Recife/Guararapes–Gilberto Freyre International Airport (IATA: REC, ICAO: SBRF) is the airport of Recife, Brazil. The name Guararapes is a reference to the Guararapes Battle, fought in the surrounding area. Since 27 December 2001, the airport has been named after Gilberto Freyre (1900–1987), a renowned sociologist who was born in Recife.
Originally called Ibura Airport, the airport had its name changed to Guararapes Airport in 1948. The facility originated at the time of World War II, when a new airport was built to replace the earlier airfield, Parque do Encanta Moça.
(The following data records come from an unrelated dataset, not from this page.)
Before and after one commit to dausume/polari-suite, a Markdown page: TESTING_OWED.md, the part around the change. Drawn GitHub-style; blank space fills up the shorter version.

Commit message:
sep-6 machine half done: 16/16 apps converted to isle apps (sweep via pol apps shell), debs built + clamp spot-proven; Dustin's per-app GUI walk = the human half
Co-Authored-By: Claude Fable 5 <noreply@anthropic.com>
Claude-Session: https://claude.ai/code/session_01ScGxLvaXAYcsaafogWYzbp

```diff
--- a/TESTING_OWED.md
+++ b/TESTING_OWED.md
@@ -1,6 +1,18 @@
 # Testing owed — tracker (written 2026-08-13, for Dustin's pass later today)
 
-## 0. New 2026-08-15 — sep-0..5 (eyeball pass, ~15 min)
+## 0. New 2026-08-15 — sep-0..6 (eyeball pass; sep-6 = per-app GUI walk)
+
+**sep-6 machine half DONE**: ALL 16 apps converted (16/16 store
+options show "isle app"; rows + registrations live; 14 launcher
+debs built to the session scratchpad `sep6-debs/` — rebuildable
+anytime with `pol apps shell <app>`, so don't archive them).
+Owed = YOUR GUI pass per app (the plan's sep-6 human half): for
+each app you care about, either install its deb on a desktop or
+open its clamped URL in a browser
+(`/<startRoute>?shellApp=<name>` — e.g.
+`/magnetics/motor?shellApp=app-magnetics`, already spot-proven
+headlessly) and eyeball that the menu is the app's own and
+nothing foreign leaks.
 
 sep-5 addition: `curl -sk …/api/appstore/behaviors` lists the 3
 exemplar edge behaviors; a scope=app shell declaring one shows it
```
With the end of the War, the facility became strategically important as a technical and refueling stop on the route from South America to Europe.
On 18 January 1958, a new passenger terminal was inaugurated, replacing the original facility. During this time, runway 14/32 was extended from 1,800 m (5,906 ft) to 2,010 m (6,594 ft), and runway 18/36 was extended from 1,800 m to 2,400 m (7,874 ft).
In 1979, an agreement with Infraero was made in order to further develop the airport complex. The passenger terminal underwent its first major renovation in 1982 and another enlargement in 1990.
In 2004 a brand-new passenger terminal was built, including a new shopping mall, thus generating more traffic and revenue. Furthermore, a new concourse was opened in 2004 and the airport's capacity increased from 1.5 to 9 million passengers/year. Today, the runway is 3,300 meters (10,827 ft) long, the longest in Northeastern Brazil.
On 31 August 2009 Infraero unveiled a BRL 8.75 million (USD 4.6 million; EUR 3.2 million) investiment plan to upgrade Guararapes International Airport, focusing on the preparations for the 2014 FIFA World Cup in Brazil, Recife being one of the venue cities. The investment was spent in finishing the passenger terminal renovation, installing 8 more jetways. The work was completed on 1 July 2011, and the airport is now considered ready for the FIFA Cup.
The Brazilian Integrated Air Traffic Control and Air Defense Center, section 3 (Cindacta III) is located in the vicinity of the airport.
1 November 1961: a Panair do BrasilDouglas DC-7C registration PP-PDO flying from Sal to Recife, during its final approach struck an 84-m hill 2.7 km from the runway and broke up. The aircraft was doing a night approach too low and outside the regular traffic pattern. Forty-five passengers and crew out of the 88 persons aboard died. The aircraft was operating the Voo da amizade (Friendship Flight).
11 November 1991: a NordesteEmbraer EMB110P1 Bandeirante registration PT-SCU, operating flight 115 from Recife to Maceió, during on initial climb had an engine failure followed by fire. The aircraft crashed on a populated area. All 13 aircraft occupants and 2 persons on the ground died.
15 September 2001: a TAM AirlinesFokker 100 registration PT-MRN, operating charter flight 9755, flying from Recife to Campinas-Viracopos, had an uncontained engine failure en route and 3 cabin windows were shattered by engine debris fragments. The plane made an emergency landing at Belo Horizonte-Confins. One passenger was partially sucked out through a window and held by another passenger until the aircraft landed. The passenger did not survive, though.
^Germano da Silva, Carlos Ari César (2008). "Buraco negro". O rastro da bruxa: história da aviação comercial brasileira no século XX através dos seus acidentes 1928–1996 (in Portuguese) (2 ed.). Porto Alegre: EDIPUCRS. pp. 197–203. ISBN978-85-7430-760-2.
^Germano da Silva, Carlos Ari César (2008). "Fogo na decolagem". O rastro da bruxa: história da aviação comercial brasileira no século XX através dos seus acidentes 1928–1996 (in Portuguese) (2 ed.). Porto Alegre: EDIPUCRS. pp. 364–369. ISBN978-85-7430-760-2.